(Problem statement) A verbatim copy of every entry is required.

[Change detection data]
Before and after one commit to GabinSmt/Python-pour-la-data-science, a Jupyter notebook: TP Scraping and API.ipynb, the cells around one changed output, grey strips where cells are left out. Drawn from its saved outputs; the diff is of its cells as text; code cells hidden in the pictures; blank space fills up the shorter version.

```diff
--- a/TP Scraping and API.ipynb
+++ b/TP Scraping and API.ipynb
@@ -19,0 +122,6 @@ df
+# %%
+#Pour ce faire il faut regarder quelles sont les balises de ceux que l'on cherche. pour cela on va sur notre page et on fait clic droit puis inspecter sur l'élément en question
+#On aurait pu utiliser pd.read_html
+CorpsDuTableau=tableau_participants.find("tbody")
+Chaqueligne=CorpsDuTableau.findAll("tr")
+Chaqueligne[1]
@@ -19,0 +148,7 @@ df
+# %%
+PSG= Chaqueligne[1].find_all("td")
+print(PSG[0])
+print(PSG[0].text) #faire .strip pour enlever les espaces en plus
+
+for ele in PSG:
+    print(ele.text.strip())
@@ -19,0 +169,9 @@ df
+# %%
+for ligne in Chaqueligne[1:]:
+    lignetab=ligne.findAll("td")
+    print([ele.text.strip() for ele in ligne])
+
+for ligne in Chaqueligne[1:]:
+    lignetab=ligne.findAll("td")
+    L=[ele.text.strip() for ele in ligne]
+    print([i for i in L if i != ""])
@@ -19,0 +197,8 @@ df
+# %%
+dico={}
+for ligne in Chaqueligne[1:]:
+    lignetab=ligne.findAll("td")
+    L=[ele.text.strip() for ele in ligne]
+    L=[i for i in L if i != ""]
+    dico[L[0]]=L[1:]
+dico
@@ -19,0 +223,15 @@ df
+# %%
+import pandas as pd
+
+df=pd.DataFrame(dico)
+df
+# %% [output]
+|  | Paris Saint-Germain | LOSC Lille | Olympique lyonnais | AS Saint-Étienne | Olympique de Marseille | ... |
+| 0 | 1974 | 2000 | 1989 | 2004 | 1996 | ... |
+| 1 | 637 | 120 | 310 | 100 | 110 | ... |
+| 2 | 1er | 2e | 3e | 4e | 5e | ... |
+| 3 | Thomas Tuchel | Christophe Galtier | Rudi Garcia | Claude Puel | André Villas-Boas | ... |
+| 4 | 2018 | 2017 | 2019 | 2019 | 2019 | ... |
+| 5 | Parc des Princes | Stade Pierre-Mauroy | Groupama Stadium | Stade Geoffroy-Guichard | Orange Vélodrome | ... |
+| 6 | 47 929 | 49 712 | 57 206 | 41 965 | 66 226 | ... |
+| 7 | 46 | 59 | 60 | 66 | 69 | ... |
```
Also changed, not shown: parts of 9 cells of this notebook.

(Exercise response)
Before and after one commit to GabinSmt/Python-pour-la-data-science, a Jupyter notebook: TP Scraping and API.ipynb, the cells around one changed output, grey strips where cells are left out. Drawn from its saved outputs; the diff is of its cells as text; code cells hidden in the pictures; blank space fills up the shorter version.

```diff
--- a/TP Scraping and API.ipynb
+++ b/TP Scraping and API.ipynb
@@ -19,0 +122,6 @@ df
+# %%
+#Pour ce faire il faut regarder quelles sont les balises de ceux que l'on cherche. pour cela on va sur notre page et on fait clic droit puis inspecter sur l'élément en question
+#On aurait pu utiliser pd.read_html
+CorpsDuTableau=tableau_participants.find("tbody")
+Chaqueligne=CorpsDuTableau.findAll("tr")
+Chaqueligne[1]
@@ -19,0 +148,7 @@ df
+# %%
+PSG= Chaqueligne[1].find_all("td")
+print(PSG[0])
+print(PSG[0].text) #faire .strip pour enlever les espaces en plus
+
+for ele in PSG:
+    print(ele.text.strip())
@@ -19,0 +169,9 @@ df
+# %%
+for ligne in Chaqueligne[1:]:
+    lignetab=ligne.findAll("td")
+    print([ele.text.strip() for ele in ligne])
+
+for ligne in Chaqueligne[1:]:
+    lignetab=ligne.findAll("td")
+    L=[ele.text.strip() for ele in ligne]
+    print([i for i in L if i != ""])
@@ -19,0 +197,8 @@ df
+# %%
+dico={}
+for ligne in Chaqueligne[1:]:
+    lignetab=ligne.findAll("td")
+    L=[ele.text.strip() for ele in ligne]
+    L=[i for i in L if i != ""]
+    dico[L[0]]=L[1:]
+dico
@@ -19,0 +223,15 @@ df
+# %%
+import pandas as pd
+
+df=pd.DataFrame(dico)
+df
+# %% [output]
+|  | Paris Saint-Germain | LOSC Lille | Olympique lyonnais | AS Saint-Étienne | Olympique de Marseille | ... |
+| 0 | 1974 | 2000 | 1989 | 2004 | 1996 | ... |
+| 1 | 637 | 120 | 310 | 100 | 110 | ... |
+| 2 | 1er | 2e | 3e | 4e | 5e | ... |
+| 3 | Thomas Tuchel | Christophe Galtier | Rudi Garcia | Claude Puel | André Villas-Boas | ... |
+| 4 | 2018 | 2017 | 2019 | 2019 | 2019 | ... |
+| 5 | Parc des Princes | Stade Pierre-Mauroy | Groupama Stadium | Stade Geoffroy-Guichard | Orange Vélodrome | ... |
+| 6 | 47 929 | 49 712 | 57 206 | 41 965 | 66 226 | ... |
+| 7 | 46 | 59 | 60 | 66 | 69 | ... |
```
Also changed, not shown: parts of 9 cells of this notebook.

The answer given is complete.